Anxiety with mental unrest

We use stabilizing elements to meet fear and inner agitation, such as

  • compositions that have clear structures and an orientation to the tonic note, as well as elements of repetition.
  • The tenor chrotta, a low-stringed instrument, has also proven valuable.
    Rhythmic bowing of its open strings stimulates structuring forces and imparts a sense of inner support.


  1. Heckel V, Krüerke D, Weiss S, Simões-Wüst AP, Metzner S. Veränderungen von Atmung und Herzrhythmus bei live-gespielter Musik. Eine empirische Pilotstudie in einem spezifisch musiktherapeutischen Setting mit gesunden Probanden. MA Thesis. Magdeburg-Stendal University of Applied Sciences; 2015.
  2. Bissegger M. Musiktherapie in der Onkologie. Der Merkurstab 2009;62(4):382–387.
  3. Boelger E. Improvisation und Übung in der Musiktherapie. Versuch einer Zusammenfassung. Der Merkurstab 2005;58(1):24–27.

Research news
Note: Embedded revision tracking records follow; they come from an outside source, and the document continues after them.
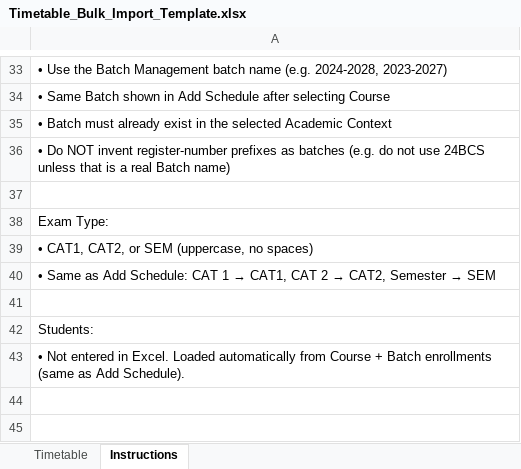
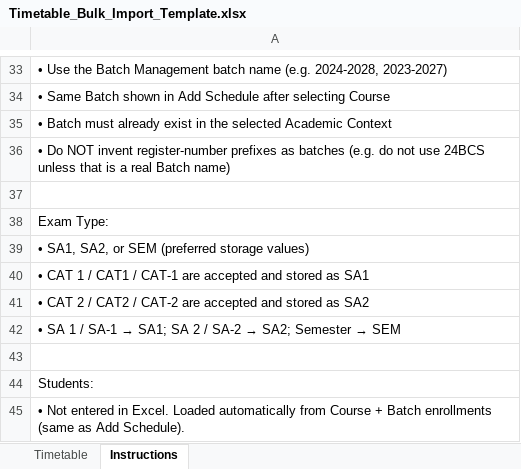
Before and after one commit to Stack-Studio-web/ClassAssign, an Excel workbook: backend/format/Timetable_Bulk_Import_Template.xlsx, sheet Instructions, drawn as a sheet; only a part is shown, gaps mark what is left out; values as stored, in another font and other column widths than the file's, no borders; the diff names each change by its address in the sheet, - before the commit and + after, or states it on an @@ line.

```diff
--- a/backend/format/Timetable_Bulk_Import_Template.xlsx (sheet Instructions)
+++ b/backend/format/Timetable_Bulk_Import_Template.xlsx (sheet Instructions)
-A39: • CAT1, CAT2, or SEM (uppercase, no spaces)
+A39: • SA1, SA2, or SEM (preferred storage values)
@@ A40: • Same as Add Schedule: CAT 1 → CAT1, CAT 2 → CAT2, Semester → SEM → • CAT 1 / CAT1 / CAT-1 are accepted and stored as SA1 @@
+row 41: • CAT 2 / CAT2 / CAT-2 are accepted and stored as SA2
+row 42: • SA 1 / SA-1 → SA1; SA 2 / SA-2 → SA2; Semester → SEM
```
Also changed, not shown: sheet Timetable, format/Timetable_Bulk_Import_Template.xlsx, 20 other files.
Mistletoe therapy in addition to standard immunotherapy in patients with non-small-cell lung cancer indicates improved survival rates 
Immunotherapy with PD-1/PD-L1 inhibitors has significantly improved the survival rates of patients with metastatic non-small-cell lung cancer (NSCLC). Results of a real-world data study (RWD) investigating the addition of Viscum album L. (VA) to chemotherapy have shown an association with improved survival in patients with NSCLC - regardless of age, degree of metastasis, performance status, lifestyle or oncological treatment. The mechanisms may include synergistic modulations of the immune response by PD-1/PD-L1 inhibitors and VA. However, the results should be taken with caution due to the observational and non-randomised study design. The study has been published open access in Cancers

Further information on Anthroposophic Medicine